> About this exercise:
Please write the listing below out again exactly, leaving every picture behind.

[Stored data — start]

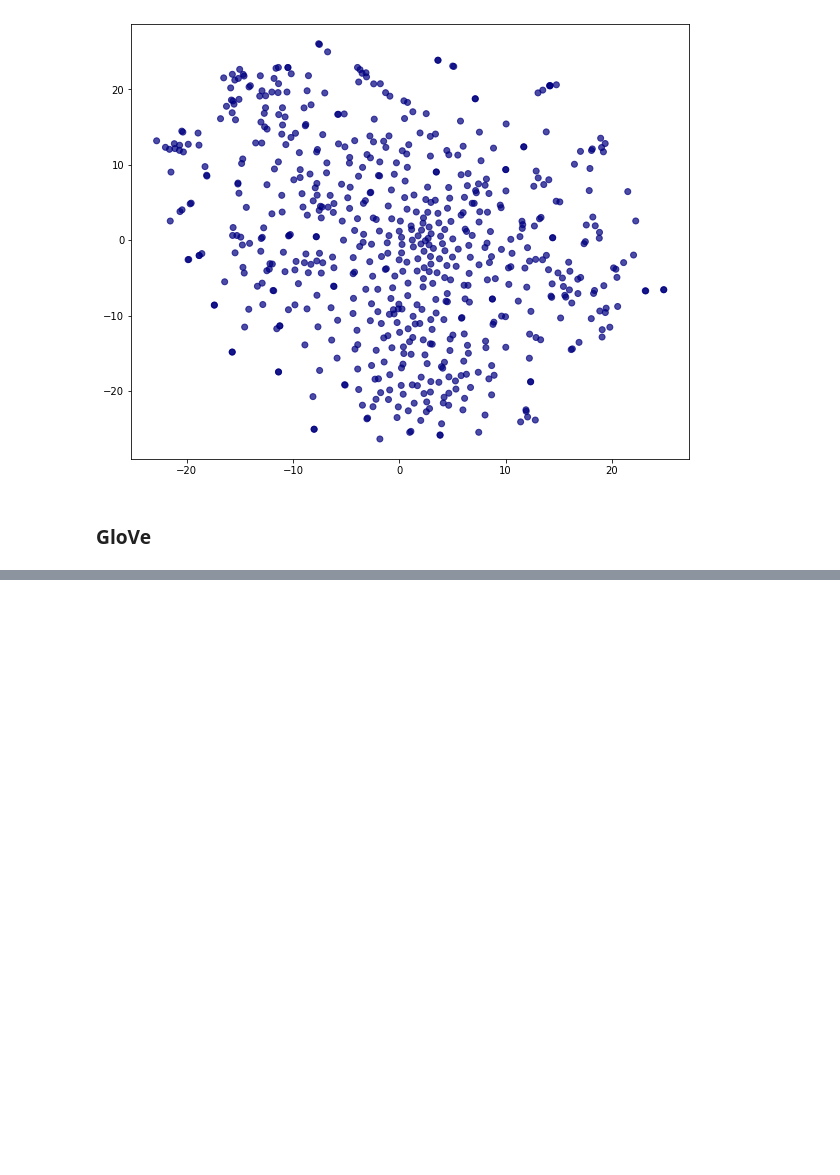
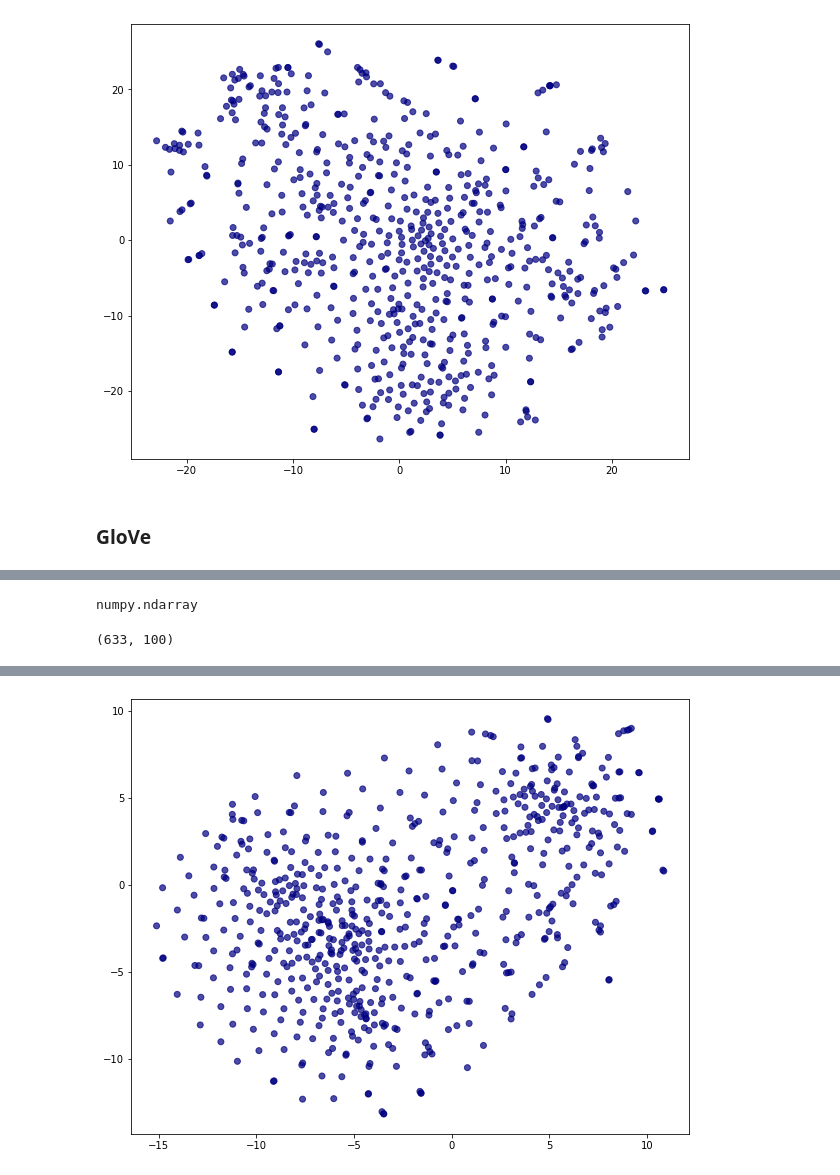
Before and after one commit to evgl/EHR_project, a Jupyter notebook: other_embeddings.ipynb, the cells around one changed output, grey strips where cells are left out. Drawn from its saved outputs; the diff is of its cells as text; code cells hidden in the pictures; blank space fills up the shorter version.

Commit message:
Modified bio_bert and impemented glove_emb_pretrained

```diff
--- a/other_embeddings.ipynb
+++ b/other_embeddings.ipynb
@@ -517,0 +695,51 @@ ImportError: cannot import name 'construct_cooccurrence_matrix'
+# %%
+# Create np.array only for set of patient nodes
+
+emb_list = []
+
+for node in tqdm(list(patient_node_set)):
+    if node not in glove_emb:
+        print(node)
+    else:
+        emb_list.append(glove_emb[node])
+# %%
+# Retrieve node embeddings and corresponding subjects
+patient_node_ids = list(patient_node_set)  # list of node IDs
+
+# the gensim ordering may not match the StellarGraph one, so rearrange
+patient_node_targets = patient_subjects.loc[patient_node_ids].astype("category")
+# %%
+""" As patient_node_embeddings contains embeddings from all possible words
+    we narrow down the scope to only words that are contained in patient_node_ids
+    from emb_list
+"""
+patient_node_embeddings = np.asarray(emb_list)
+# %%
+type(patient_node_embeddings)
+# %% [output]
+numpy.ndarray
+# %%
+patient_node_embeddings.shape
+# %% [output]
+(633, 100)
+# %%
+# from sklearn.manifold import TSNE
+# Apply t-SNE transformation on node embeddings
+from sklearn.manifold import TSNE
+tsne = TSNE(n_components=2, random_state=42)
+patient_node_embeddings_2d = tsne.fit_transform(patient_node_embeddings)
+# %%
+# draw the points
+import matplotlib.pyplot as plt
+alpha = 0.7
+
+plt.figure(figsize=(10, 8))
+plt.scatter(
+    patient_node_embeddings_2d[:, 0],
+    patient_node_embeddings_2d[:, 1],
+    c=patient_node_targets.cat.codes,
+    cmap="jet",
+    alpha=0.7,
+)
+plt.show()
+# %% [output]
@@ -517,0 +763 @@ ImportError: cannot import name 'construct_cooccurrence_matrix'
+[figure, added]
```
Also changed, not shown: parts of 23 cells of this notebook, 3 other files.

[Stored data — finish]

> Expected answer:
Before and after one commit to evgl/EHR_project, a Jupyter notebook: other_embeddings.ipynb, the cells around one changed output, grey strips where cells are left out. Drawn from its saved outputs; the diff is of its cells as text; code cells hidden in the pictures; blank space fills up the shorter version.

Commit message:
Modified bio_bert and impemented glove_emb_pretrained

```diff
--- a/other_embeddings.ipynb
+++ b/other_embeddings.ipynb
@@ -517,0 +695,51 @@ ImportError: cannot import name 'construct_cooccurrence_matrix'
+# %%
+# Create np.array only for set of patient nodes
+
+emb_list = []
+
+for node in tqdm(list(patient_node_set)):
+    if node not in glove_emb:
+        print(node)
+    else:
+        emb_list.append(glove_emb[node])
+# %%
+# Retrieve node embeddings and corresponding subjects
+patient_node_ids = list(patient_node_set)  # list of node IDs
+
+# the gensim ordering may not match the StellarGraph one, so rearrange
+patient_node_targets = patient_subjects.loc[patient_node_ids].astype("category")
+# %%
+""" As patient_node_embeddings contains embeddings from all possible words
+    we narrow down the scope to only words that are contained in patient_node_ids
+    from emb_list
+"""
+patient_node_embeddings = np.asarray(emb_list)
+# %%
+type(patient_node_embeddings)
+# %% [output]
+numpy.ndarray
+# %%
+patient_node_embeddings.shape
+# %% [output]
+(633, 100)
+# %%
+# from sklearn.manifold import TSNE
+# Apply t-SNE transformation on node embeddings
+from sklearn.manifold import TSNE
+tsne = TSNE(n_components=2, random_state=42)
+patient_node_embeddings_2d = tsne.fit_transform(patient_node_embeddings)
+# %%
+# draw the points
+import matplotlib.pyplot as plt
+alpha = 0.7
+
+plt.figure(figsize=(10, 8))
+plt.scatter(
+    patient_node_embeddings_2d[:, 0],
+    patient_node_embeddings_2d[:, 1],
+    c=patient_node_targets.cat.codes,
+    cmap="jet",
+    alpha=0.7,
+)
+plt.show()
+# %% [output]
@@ -517,0 +763 @@ ImportError: cannot import name 'construct_cooccurrence_matrix'
+[figure, added]
```
Also changed, not shown: parts of 23 cells of this notebook, 3 other files.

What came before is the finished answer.